Beegran you've had lots of advice on here and some good tips. I think asking her to check in with you daily is a bit much (or setting any sort of target for contact). I say this because I was on the other end of that stick when a friend visited and was constantly checking her phone to see whether her daughter (far away) had contacted her - and then fretting when she didn't. It was a pain in the bum to be around her if I'm honest. I thought Whatever happened to no news is good news?

Just because we now have the technology to constantly be in touch, that doesn't mean we have to use it.

Trust the Universe - and your granddaughter.

Oldcroc17 Fri 26-Jan-18 17:18:25

My son and daughter both went travelling and I felt / feel the same as my son is now back but my daughter is still on her travels. Sometimes I’ve felt she’s been safer in certain places than if she’d stayed in London. I gave her a 5/7 day rule, that is I want some communication every 5 days and if it got to 7 days I would be worrying. It never got to 7 days! She has made LOADS of friends and never seemed to be on her own.

Morgana Fri 26-Jan-18 18:07:27

D.S. went on his own and had a whale of a time. Few tricky times. Told him to make sure he guarded his passport and his ticket back with his life. Made sure we had accounts at same bank so I could top up his account immediately.

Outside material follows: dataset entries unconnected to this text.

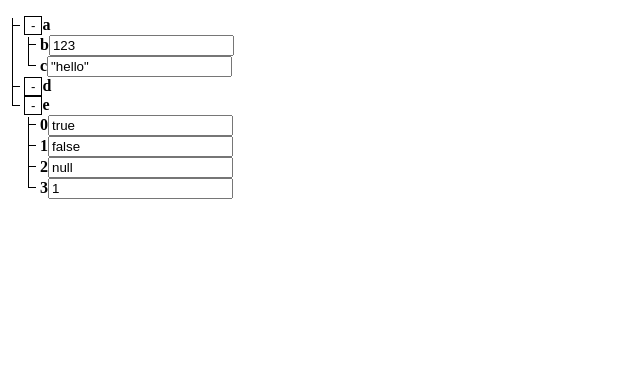
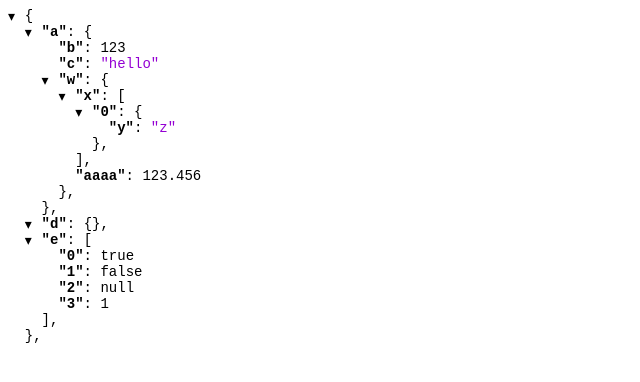
Before and after one commit to neftaly/automerge-console, a React (Vite) app: page / in a window 1280 px wide. Shown: the top 382 px of the page, without its empty margins (0-640 px from the left). Built offline with nearby package versions, Linux system fonts and the light colour scheme.

Commit message:
Update tree

```diff
--- a/package.json
+++ b/package.json
@@ -13,6 +13,7 @@
     "@automerge/automerge": "^2.1.8-alpha.1",
     "@automerge/automerge-repo-network-broadcastchannel": "^1.0.19",
     "@automerge/automerge-repo-react-hooks": "^1.0.19",
+    "lodash": "^4.17.21",
     "react": "^18.2.0",
     "react-dom": "^18.2.0",
     "zustand": "^4.4.7"
@@ -25,6 +26,7 @@
     "eslint-plugin-react": "^7.33.2",
     "eslint-plugin-react-hooks": "^4.6.0",
     "eslint-plugin-react-refresh": "^0.4.4",
+    "prettier": "^3.1.0",
     "vite": "^5.0.0"
   }
 }
--- a/src/App.jsx
+++ b/src/App.jsx
@@ -1,16 +1,20 @@
-import { useState } from 'react'
+import { useState } from "react";
 
-import { Tree } from './Tree'
+import { Tree } from "./Tree";
 
 function App() {
   const [tree, setTree] = useState({
     a: {
       b: 123,
-      c: 'hello'
+      c: "hello",
+      w: {
+        x: [{ y: "z" }],
+        aaaa: 123.456,
+      },
     },
     d: {},
-    e: [ true, false, null, 1 ]
-  })
+    e: [true, false, null, 1],
+  });
 
   return (
     <>
@@ -18,7 +22,7 @@ function App() {
         <Tree path={[]} data={tree} />
       </div>
     </>
-  )
+  );
 }
 
-export default App
+export default App;
--- a/src/Tree.jsx
+++ /dev/null
@@ -1,54 +0,0 @@
-import { useState } from 'react'
-import './tree.css'
-
-export const isObject = v => typeof v === 'object' && v !== null
-
-export const Actions = ({ path }) => {
-  /*
-    import JSON
-    export JSON
-    copy to clipboard
-    add
-    delete
-  */
-}
-
-export const Node = ({ name, value, path }) => {
-  const [ expanded, setExpanded ] = useState(true)
-  const expandable = isObject(value)
-  return (
-  <>
-    { expandable && <button
-      className='expand'
-      children={expanded ? '-' : '+'}
-      onClick={() => setExpanded(!expanded)}
-    /> }
-    <b children={name} />
-    {
-      expanded && (expandable
-        ? <Branch data={value} path={path} />
-        : <input value={JSON.stringify(value)} onChange={console.info} />)
-    }
-  </>
-  )
-}
-
-export const Branch = ({ path, data }) => {
-  return (
-    <ul>
-      {Object.entries(data).map(
-        ([key, value]) => (
-          <li key={key}>
-            <Node name={key} value={value} path={[...path, key]} />
-          </li>
-        )
-      )}
-    </ul>
-  )
-}
-
-export const Tree = ({ path, data }) => (
-<div className="tree">
-  <Branch path={path} data={data} />
- </div>
-)
--- /dev/null
+++ b/src/Tree/Buttons.jsx
@@ -0,0 +1,66 @@
+import { useState } from "react";
+
+const Button = (props) => {
+  const [hover, setHover] = useState(false);
+  return (
+    <button
+      onMouseOver={(e) => setHover(true)}
+      onMouseOut={(e) => setHover(false)}
+      style={{
+        userSelect: "none",
+        opacity: hover ? 1 : 0.5,
+        backgroundColor: "transparent",
+        fontFamily: "inherit",
+        fontSize: "inherit",
+        border: 0,
+        padding: 0,
+        margin: "0 0 0 1ch",
+      }}
+      {...props}
+    />
+  );
+};
+
+// Not wild about the placement of these buttons, but unsure where else to put them
+export const Actions = ({ path, isBranch }) => (
+  <div
+    style={{
+      marginRight: "1ch",
+      display: "inline-block",
+      userSelect: "none",
+    }}
+  >
+    {isBranch && (
+      <>
+        <Button children="📂" title="Import JSON" />
+        <Button children="💾" title="Export JSON" />
+        <Button children="➕" title="Add" />
+      </>
+    )}
+    <Button children="❌" title="Delete" />
+  </div>
+);
+
+export const ExpandButton = ({ expanded, onClick }) => (
+  <div
+    style={{
+      position: "absolute",
+      width: 0,
+      marginLeft: "-2ch",
+    }}
+  >
+    <button
+      children={expanded ? "▾" : "▸"}
+      style={{
+        userSelect: "none",
+        backgroundColor: "transparent",
+        fontFamily: "inherit",
+        fontSize: "inherit",
+        border: 0,
+        padding: 0,
+        margin: 0,
+      }}
+      onClick={onClick}
+    />
+  </div>
+);
--- /dev/null
+++ b/src/Tree/helpers.js
@@ -0,0 +1,15 @@
+export const isObject = (v) => typeof v === "object" && v !== null;
+
+export const isNumber = (value) => String(Number(value)) === String(value);
+
+export const isString = (value) => {
+  if (isNumber(value)) return false;
+  switch (String(value).toLowerCase()) {
+    case "true":
+    case "false":
+    case "null":
+      return false;
+    default:
+      return true;
+  }
+};
--- /dev/null
+++ b/src/Tree/index.jsx
@@ -0,0 +1,84 @@
+import { useState } from "react";
+import { Actions, ExpandButton } from "./Buttons";
+import { isObject, isString } from "./helpers";
+
+const stringColor = "DarkViolet"; // Make quoted strings more visible
+
+export const Input = ({ value, onChange, path }) => {
+  const v = JSON.stringify(value);
+  return (
+    <>
+      <span children=": " />
+      <span style={{ color: "transparent" }} children={v} />
+      <input
+        style={{
+          fontFamily: "inherit",
+          fontSize: "inherit",
+          border: 0,
+          backgroundColor: "transparent",
+          color: isString(value) && stringColor,
+          width: `${v.length}ch`,
+          position: "absolute",
+          padding: 0,
+          margin: `0 0 0 -${v.length}ch`,
+        }}
+        value={v}
+        onChange={onChange}
+      />
+    </>
+  );
+};
+
+export const Node = ({ name, value, path }) => {
+  const [expanded, setExpanded] = useState(true);
+  const expandable = isObject(value);
+  const [openBracket, closeBracket] = Array.isArray(value)
+    ? ["[", "]"]
+    : ["{", "}"];
+  const [hover, setHover] = useState(false);
+  return (
+    <div
+      style={{
+        marginLeft: hover ? "calc(2ch - 1px)" : "2ch",
+        borderLeft: hover && "1px dotted black",
+        // backgroundColor: hover && "rgba(1,1,1,0.1)",
+      }}
+      onMouseOver={(e) => {
+        setHover(true);
+        e.stopPropagation();
+      }}
+      onMouseOut={(e) => setHover(false)}
+    >
+      {expandable && (
+        <ExpandButton
+          expanded={expanded}
+          onClick={() => setExpanded(!expanded)}
+        />
+      )}
+      {name && <b children={`"${name}"`} />}
+      {name && expandable && ": "}
+      {expandable && openBracket}
+      {expanded && expandable && hover && <Actions path={path} isBranch />}
+      {expanded &&
+        (expandable ? (
+          <Branch value={value} path={path} />
+        ) : (
+          <Input value={value} path={path} onChange={console.info} />
+        ))}
+      {!expandable && hover && <Actions path={path} />}
+      {expandable && !expanded && "..."}
+      {expandable && `${closeBracket},`}
+    </div>
+  );
+};
+
+export const Branch = ({ path, value }) =>
+  Object.entries(value).map(([key, v]) => (
+    <Node key={key} name={key} value={v} path={[...path, key]} />
+  ));
+
+export const Tree = ({ path, data }) => (
+  <div style={{ fontFamily: "monospace", fontSize: "14px" }}>
+    <Node name="" path={path} value={data} />
+  </div>
+);
--- a/src/tree.css
+++ /dev/null
@@ -1,39 +0,0 @@
-.tree, .tree ul, .tree li, .tree button.expand {
-  text-transform: full-width;
-  position: relative;
-}
-
-.tree button.expand {
-  border: 1px solid black;
-  background-color: transparent;
-}
-
-.tree ul {
-  list-style: none;
-  padding-left: 1em;
-}
-
-.tree li::before,
-.tree li::after {
-  content: "";
-  position: absolute;
-  left: -12px;
-}
-
-.tree li::before {
-  border-top: 1px solid #000;
-  top: 9px;
-  width: 8px;
-  height: 0;
-}
-
-.tree li::after {
-  border-left: 1px solid #000;
-  height: 100%;
-  width: 0px;
-  top: 2px;
-}
-
-.tree ul > li:last-child::after {
-  height: 8px;
-}
```
Also changed, not shown: src/main.jsx (+5 -5 lines), 1 other file (tests, documents, lock files or other folders).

D.H
always says he went off a boy and came back a man! Wish her well, don't cry when you see her off and trust her to return safely.